• Data to use:
::::
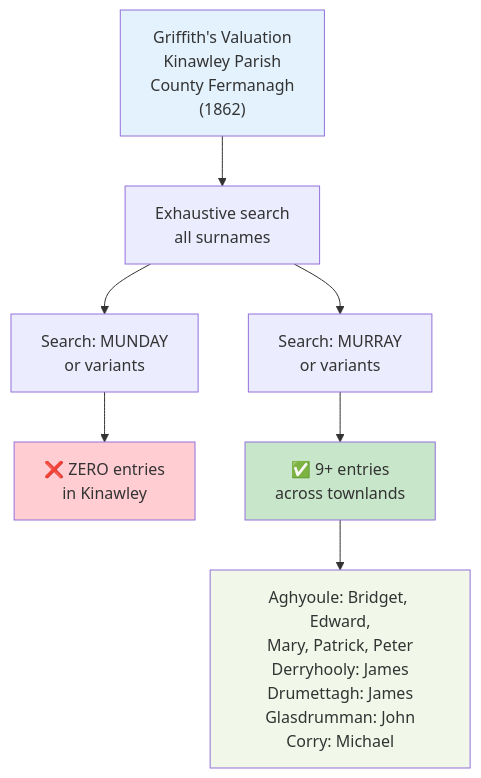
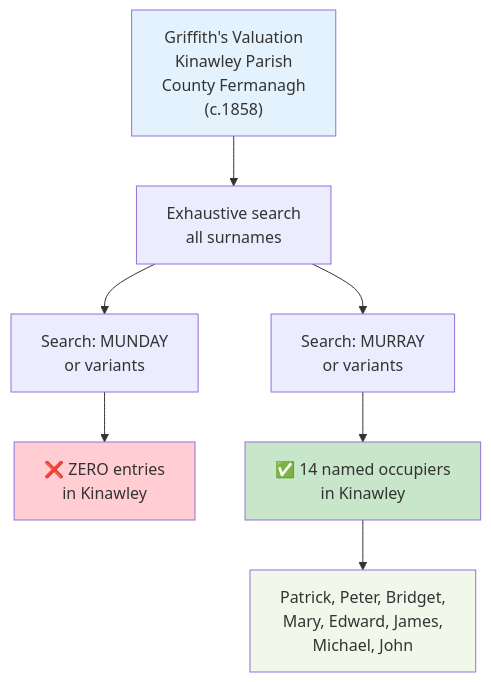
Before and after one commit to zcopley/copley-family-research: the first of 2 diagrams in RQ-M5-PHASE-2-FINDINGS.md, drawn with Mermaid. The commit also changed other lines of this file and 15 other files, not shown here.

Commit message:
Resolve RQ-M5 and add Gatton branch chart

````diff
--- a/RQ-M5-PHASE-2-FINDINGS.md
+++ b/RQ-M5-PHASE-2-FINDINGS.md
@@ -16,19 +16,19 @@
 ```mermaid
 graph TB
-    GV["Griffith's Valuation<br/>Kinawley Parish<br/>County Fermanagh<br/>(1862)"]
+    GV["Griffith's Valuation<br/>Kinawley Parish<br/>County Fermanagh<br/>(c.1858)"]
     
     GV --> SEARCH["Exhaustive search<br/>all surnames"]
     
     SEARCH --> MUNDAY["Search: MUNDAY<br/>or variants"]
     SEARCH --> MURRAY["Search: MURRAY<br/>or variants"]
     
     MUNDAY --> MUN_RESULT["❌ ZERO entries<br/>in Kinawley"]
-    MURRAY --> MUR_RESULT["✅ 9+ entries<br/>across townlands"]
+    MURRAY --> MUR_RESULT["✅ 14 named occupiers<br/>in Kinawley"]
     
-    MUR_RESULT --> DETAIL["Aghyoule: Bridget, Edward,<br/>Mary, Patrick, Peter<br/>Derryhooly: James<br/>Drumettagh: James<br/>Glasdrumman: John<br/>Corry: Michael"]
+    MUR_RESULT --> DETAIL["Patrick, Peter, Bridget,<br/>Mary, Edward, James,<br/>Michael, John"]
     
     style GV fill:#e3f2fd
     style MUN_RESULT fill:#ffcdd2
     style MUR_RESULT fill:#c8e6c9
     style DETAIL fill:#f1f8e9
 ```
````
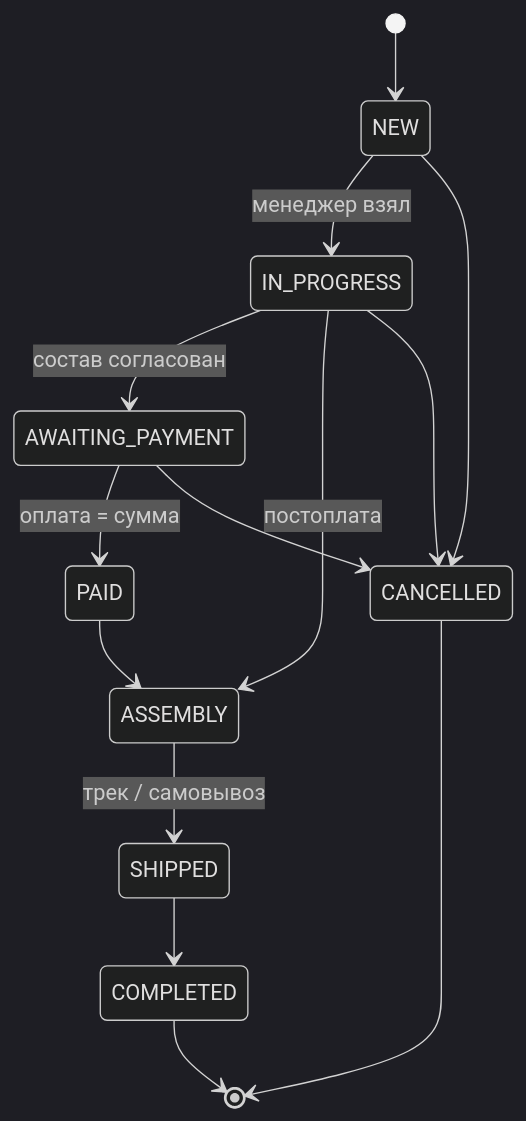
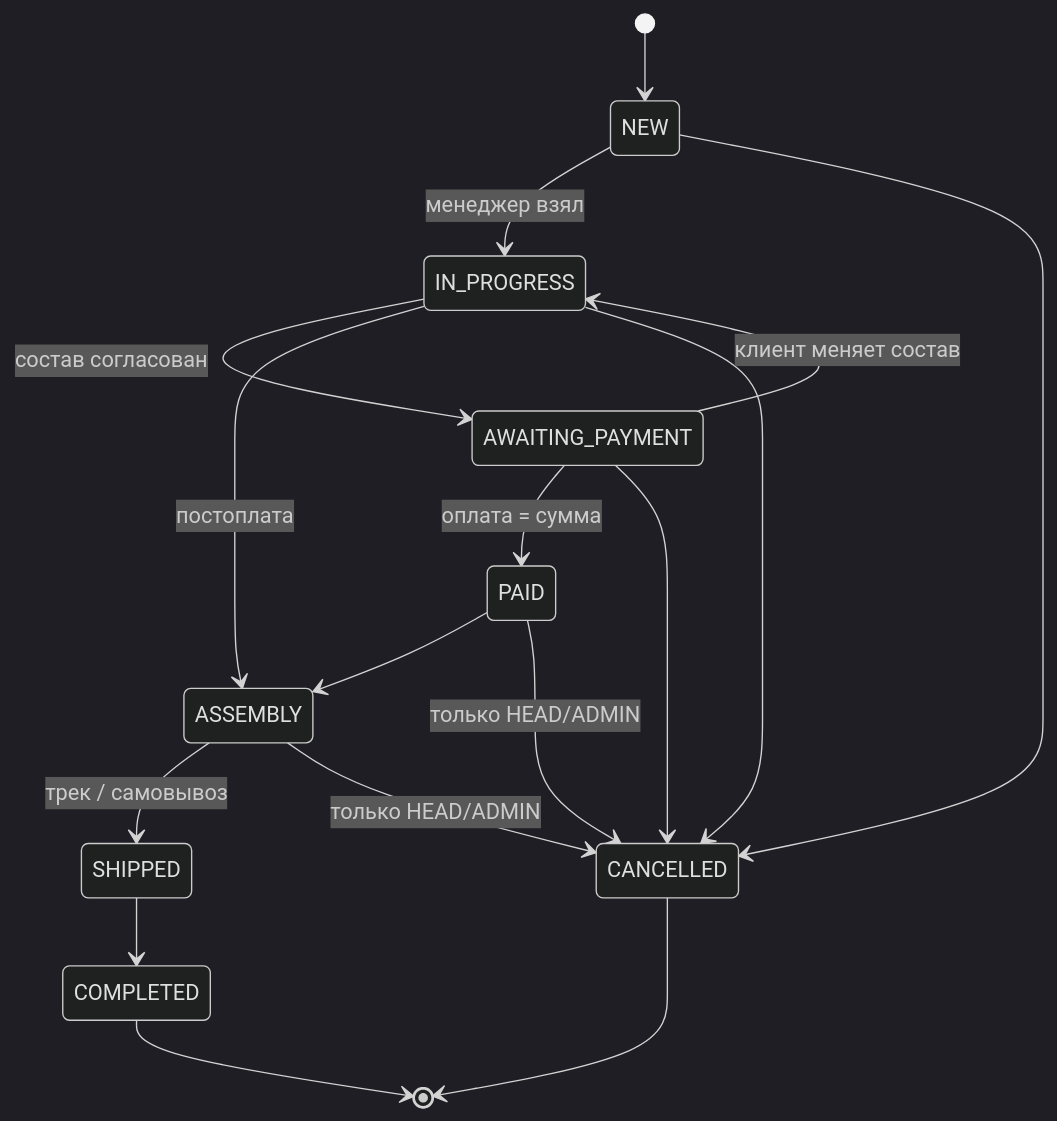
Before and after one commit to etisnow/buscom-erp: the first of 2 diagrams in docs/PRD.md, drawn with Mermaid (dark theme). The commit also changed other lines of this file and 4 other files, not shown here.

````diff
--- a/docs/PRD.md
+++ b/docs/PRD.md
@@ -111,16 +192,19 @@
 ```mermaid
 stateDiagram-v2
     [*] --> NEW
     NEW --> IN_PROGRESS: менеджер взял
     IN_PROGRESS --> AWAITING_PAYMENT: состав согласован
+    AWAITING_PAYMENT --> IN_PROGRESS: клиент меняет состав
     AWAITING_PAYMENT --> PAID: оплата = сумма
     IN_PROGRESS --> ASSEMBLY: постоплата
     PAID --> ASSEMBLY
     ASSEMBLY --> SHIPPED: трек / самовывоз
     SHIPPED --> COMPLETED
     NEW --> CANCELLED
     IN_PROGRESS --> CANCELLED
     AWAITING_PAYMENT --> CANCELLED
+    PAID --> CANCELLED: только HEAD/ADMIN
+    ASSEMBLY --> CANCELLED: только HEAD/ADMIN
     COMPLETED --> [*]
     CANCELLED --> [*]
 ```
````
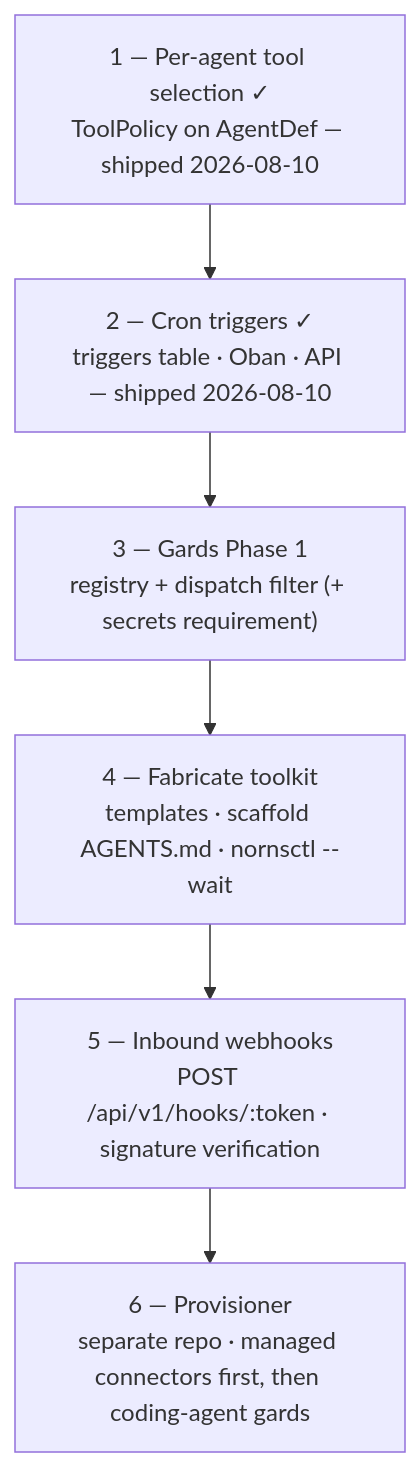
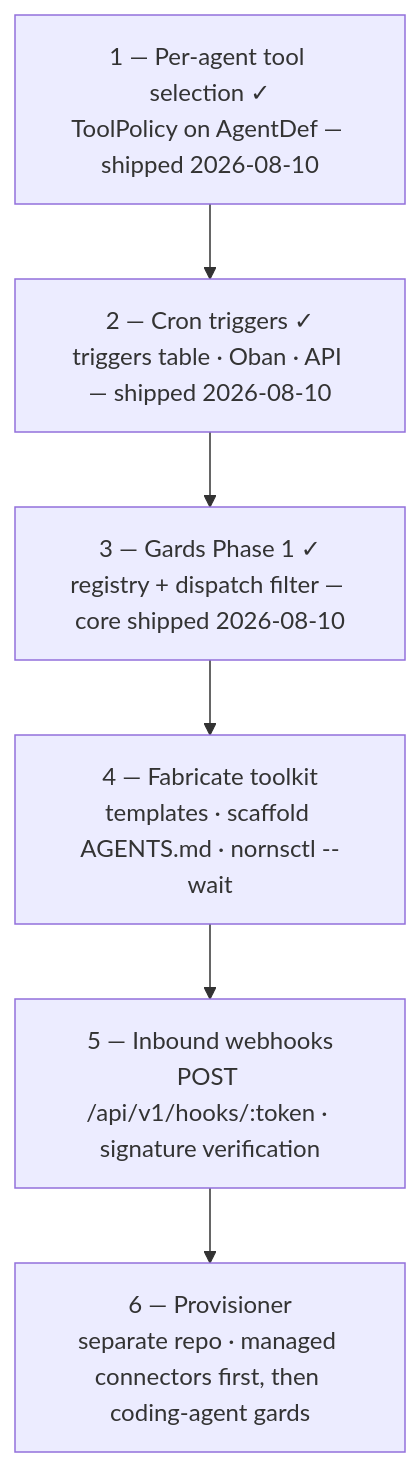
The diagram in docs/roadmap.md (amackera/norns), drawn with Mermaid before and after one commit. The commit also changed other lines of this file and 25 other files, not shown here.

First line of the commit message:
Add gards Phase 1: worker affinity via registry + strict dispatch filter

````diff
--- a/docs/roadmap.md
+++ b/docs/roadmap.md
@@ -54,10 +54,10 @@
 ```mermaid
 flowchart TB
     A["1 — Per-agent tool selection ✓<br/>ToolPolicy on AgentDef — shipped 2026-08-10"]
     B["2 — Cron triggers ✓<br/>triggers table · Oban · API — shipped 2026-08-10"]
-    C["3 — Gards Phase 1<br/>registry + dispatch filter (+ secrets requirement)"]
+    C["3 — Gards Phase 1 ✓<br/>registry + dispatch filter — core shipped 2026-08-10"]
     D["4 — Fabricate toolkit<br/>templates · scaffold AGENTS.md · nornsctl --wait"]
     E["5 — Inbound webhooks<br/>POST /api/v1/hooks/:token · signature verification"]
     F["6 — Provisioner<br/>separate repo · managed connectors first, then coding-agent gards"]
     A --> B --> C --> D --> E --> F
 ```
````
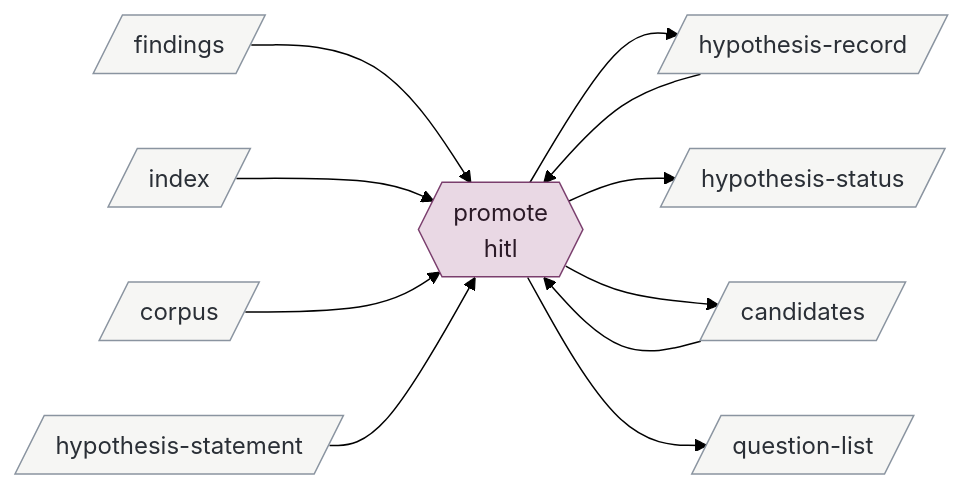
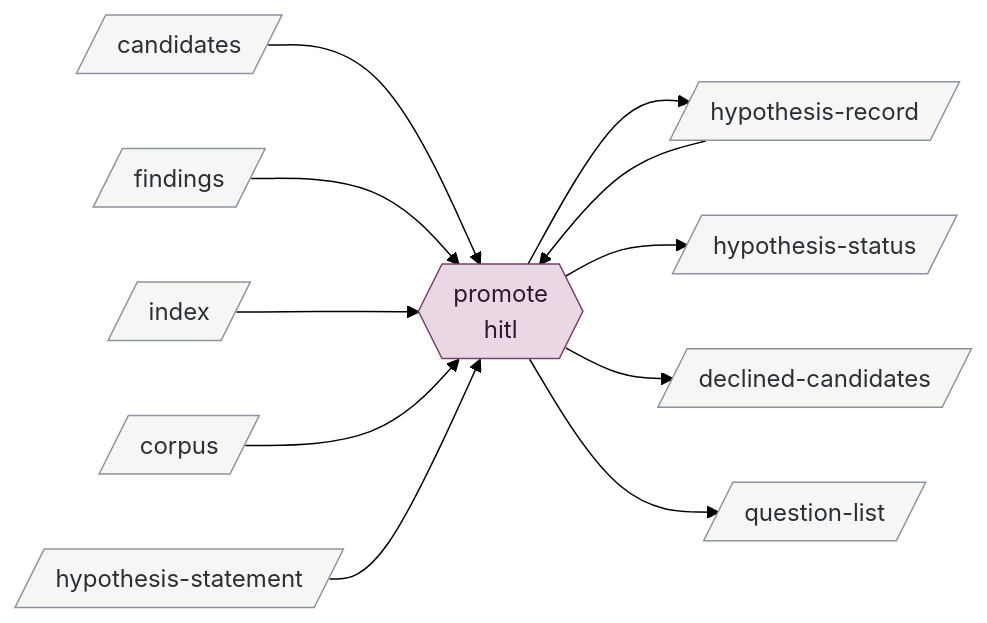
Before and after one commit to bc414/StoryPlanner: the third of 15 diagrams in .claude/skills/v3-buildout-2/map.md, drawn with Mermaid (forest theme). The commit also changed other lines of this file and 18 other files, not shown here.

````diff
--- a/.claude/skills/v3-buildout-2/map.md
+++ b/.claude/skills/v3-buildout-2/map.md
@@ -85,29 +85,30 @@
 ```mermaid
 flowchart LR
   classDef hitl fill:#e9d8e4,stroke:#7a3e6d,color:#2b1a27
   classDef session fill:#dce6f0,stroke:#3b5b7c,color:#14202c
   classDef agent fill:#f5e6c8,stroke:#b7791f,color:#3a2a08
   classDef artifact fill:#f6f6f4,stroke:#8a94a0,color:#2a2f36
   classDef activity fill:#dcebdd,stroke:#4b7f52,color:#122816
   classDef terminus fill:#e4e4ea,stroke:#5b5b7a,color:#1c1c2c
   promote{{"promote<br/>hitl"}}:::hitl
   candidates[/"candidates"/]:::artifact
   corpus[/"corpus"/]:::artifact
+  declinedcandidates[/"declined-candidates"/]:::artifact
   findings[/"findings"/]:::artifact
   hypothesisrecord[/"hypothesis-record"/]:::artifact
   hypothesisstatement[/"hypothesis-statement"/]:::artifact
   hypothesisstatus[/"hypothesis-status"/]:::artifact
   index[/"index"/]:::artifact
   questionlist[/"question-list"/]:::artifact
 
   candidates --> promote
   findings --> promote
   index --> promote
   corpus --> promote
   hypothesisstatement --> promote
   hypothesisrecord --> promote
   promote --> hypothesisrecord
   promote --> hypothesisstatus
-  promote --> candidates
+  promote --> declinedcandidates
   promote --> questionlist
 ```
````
::::
• What the task requires:
Every line of the entries above that holds "promote" should be copied out.

• Exercise answer:
   promote{{"promote<br/>hitl"}}:::hitl
   candidates --> promote
   findings --> promote
   index --> promote
   corpus --> promote
   hypothesisstatement --> promote
   hypothesisrecord --> promote
   promote --> hypothesisrecord
   promote --> hypothesisstatus
-  promote --> candidates
+  promote --> declinedcandidates
   promote --> questionlist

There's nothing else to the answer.